Exploring the 'Moment Of Knowing' and Double-Consciousness in Nella Larsen's Passing

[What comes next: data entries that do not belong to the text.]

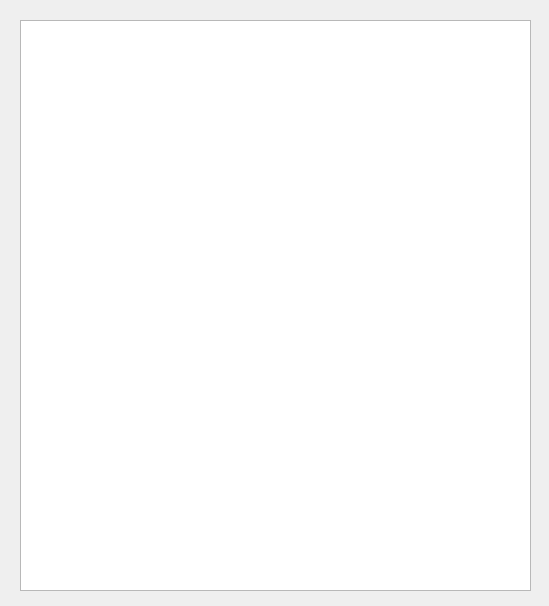
Above: uis/outputWindow.ui from zui0711/hwsystem before the change. Below: the same form after it.
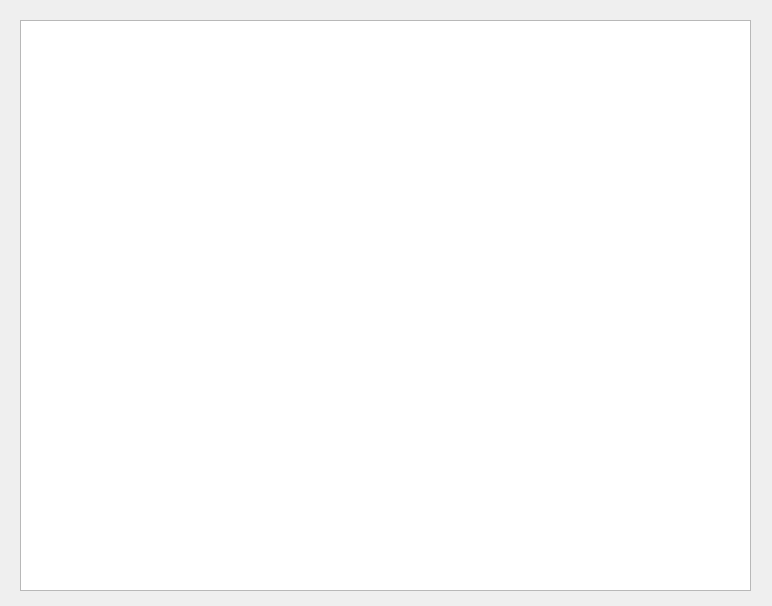
That is the form after the change.

What changed in the file:
```diff
--- a/uis/outputWindow.ui
+++ b/uis/outputWindow.ui
@@ -6,7 +6,7 @@
    <rect>
     <x>0</x>
     <y>0</y>
-    <width>549</width>
+    <width>772</width>
     <height>606</height>
    </rect>
   </property>
@@ -18,7 +18,7 @@
     <rect>
      <x>20</x>
      <y>20</y>
-     <width>511</width>
+     <width>731</width>
      <height>571</height>
     </rect>
    </property>
```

This essay explores early twentieth century African American literature to investigate issues related to identity formation. It uses W.E.B. Du Bois’s The Souls of Black Folk and Frantz Fanon’s Black Skin, White Masks to introduce and define the socio-psychological concept of the moment of knowing, an original component of this work. The concept is composed of two occurrences: alienation and self-alienation, which can be observed and examined in non-fictional and fictional texts. Within the framework of multicultural theory, the moment of knowing along with double-consciousness are explored in a close reading of Nella Larsen’s 1929 novel Passing. In conclusion, the moment of knowing is shown to be a significant part of African American identity formation, and the central characters in Larsen’s work are revealed as psychologically and socially scarred as a result of their inability to cope with their African American identity.